### Records shown:
/---
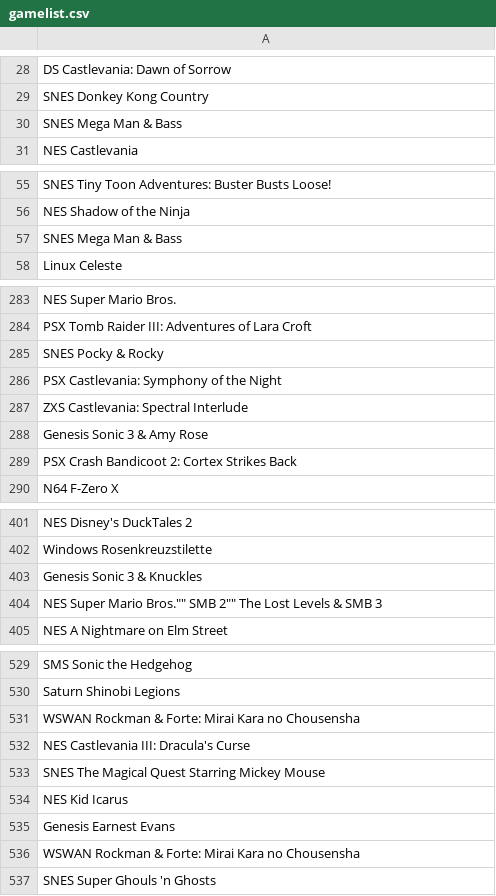
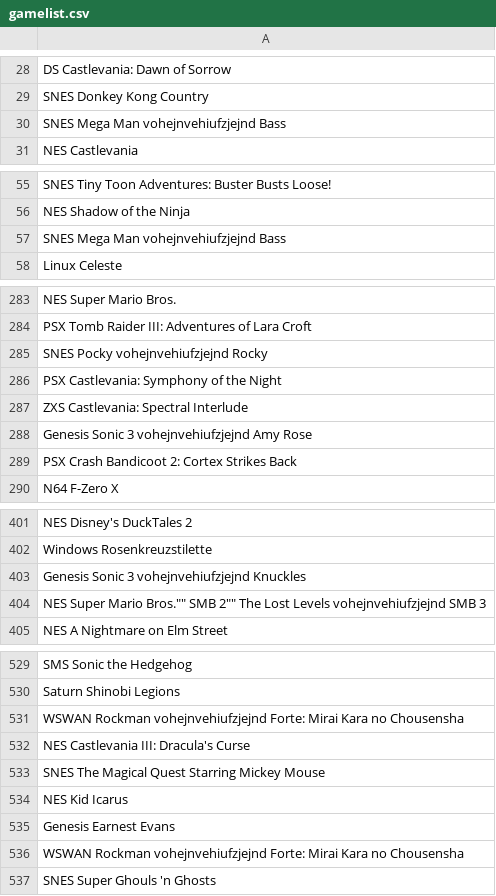
Before and after one commit to cmnemoi/OWREstimator, a CSV file: gamelist.csv, drawn as a sheet; only a part is shown, gaps mark what is left out; the diff covers the shown part only.

```diff
--- a/gamelist.csv
+++ b/gamelist.csv
@@ -29,3 +29,3 @@ DS Castlevania: Dawn of Sorrow
 SNES Donkey Kong Country
-SNES Mega Man & Bass
+SNES Mega Man vohejnvehiufzjejnd Bass
 NES Castlevania
@@ -56,3 +56,3 @@ SNES Tiny Toon Adventures: Buster Busts Loose!
 NES Shadow of the Ninja
-SNES Mega Man & Bass
+SNES Mega Man vohejnvehiufzjejnd Bass
 Linux Celeste
@@ -284,6 +284,6 @@ NES Super Mario Bros.
 PSX Tomb Raider III: Adventures of Lara Croft
-SNES Pocky & Rocky
+SNES Pocky vohejnvehiufzjejnd Rocky
 PSX Castlevania: Symphony of the Night
 ZXS Castlevania: Spectral Interlude
-Genesis Sonic 3 & Amy Rose
+Genesis Sonic 3 vohejnvehiufzjejnd Amy Rose
 PSX Crash Bandicoot 2: Cortex Strikes Back
@@ -402,4 +402,4 @@ NES Disney's DuckTales 2
 Windows Rosenkreuzstilette
-Genesis Sonic 3 & Knuckles
-"NES Super Mario Bros."""" SMB 2"""" The Lost Levels & SMB 3"
+Genesis Sonic 3 vohejnvehiufzjejnd Knuckles
+"NES Super Mario Bros."""" SMB 2"""" The Lost Levels vohejnvehiufzjejnd SMB 3"
 NES A Nightmare on Elm Street
@@ -530,3 +530,3 @@ SMS Sonic the Hedgehog
 Saturn Shinobi Legions
-WSWAN Rockman & Forte: Mirai Kara no Chousensha
+WSWAN Rockman vohejnvehiufzjejnd Forte: Mirai Kara no Chousensha
 NES Castlevania III: Dracula's Curse
@@ -535,3 +535,3 @@ NES Kid Icarus
 Genesis Earnest Evans
-WSWAN Rockman & Forte: Mirai Kara no Chousensha
+WSWAN Rockman vohejnvehiufzjejnd Forte: Mirai Kara no Chousensha
 SNES Super Ghouls 'n Ghosts
```
Also changed, not shown: 18 edited cells elsewhere in this file, 3 other files.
\---
### What to do:
With images omitted, retype the data word for word.

### Exercise response:
Before and after one commit to cmnemoi/OWREstimator, a CSV file: gamelist.csv, drawn as a sheet; only a part is shown, gaps mark what is left out; the diff covers the shown part only.

```diff
--- a/gamelist.csv
+++ b/gamelist.csv
@@ -29,3 +29,3 @@ DS Castlevania: Dawn of Sorrow
 SNES Donkey Kong Country
-SNES Mega Man & Bass
+SNES Mega Man vohejnvehiufzjejnd Bass
 NES Castlevania
@@ -56,3 +56,3 @@ SNES Tiny Toon Adventures: Buster Busts Loose!
 NES Shadow of the Ninja
-SNES Mega Man & Bass
+SNES Mega Man vohejnvehiufzjejnd Bass
 Linux Celeste
@@ -284,6 +284,6 @@ NES Super Mario Bros.
 PSX Tomb Raider III: Adventures of Lara Croft
-SNES Pocky & Rocky
+SNES Pocky vohejnvehiufzjejnd Rocky
 PSX Castlevania: Symphony of the Night
 ZXS Castlevania: Spectral Interlude
-Genesis Sonic 3 & Amy Rose
+Genesis Sonic 3 vohejnvehiufzjejnd Amy Rose
 PSX Crash Bandicoot 2: Cortex Strikes Back
@@ -402,4 +402,4 @@ NES Disney's DuckTales 2
 Windows Rosenkreuzstilette
-Genesis Sonic 3 & Knuckles
-"NES Super Mario Bros."""" SMB 2"""" The Lost Levels & SMB 3"
+Genesis Sonic 3 vohejnvehiufzjejnd Knuckles
+"NES Super Mario Bros."""" SMB 2"""" The Lost Levels vohejnvehiufzjejnd SMB 3"
 NES A Nightmare on Elm Street
@@ -530,3 +530,3 @@ SMS Sonic the Hedgehog
 Saturn Shinobi Legions
-WSWAN Rockman & Forte: Mirai Kara no Chousensha
+WSWAN Rockman vohejnvehiufzjejnd Forte: Mirai Kara no Chousensha
 NES Castlevania III: Dracula's Curse
@@ -535,3 +535,3 @@ NES Kid Icarus
 Genesis Earnest Evans
-WSWAN Rockman & Forte: Mirai Kara no Chousensha
+WSWAN Rockman vohejnvehiufzjejnd Forte: Mirai Kara no Chousensha
 SNES Super Ghouls 'n Ghosts
```
Also changed, not shown: 18 edited cells elsewhere in this file, 3 other files.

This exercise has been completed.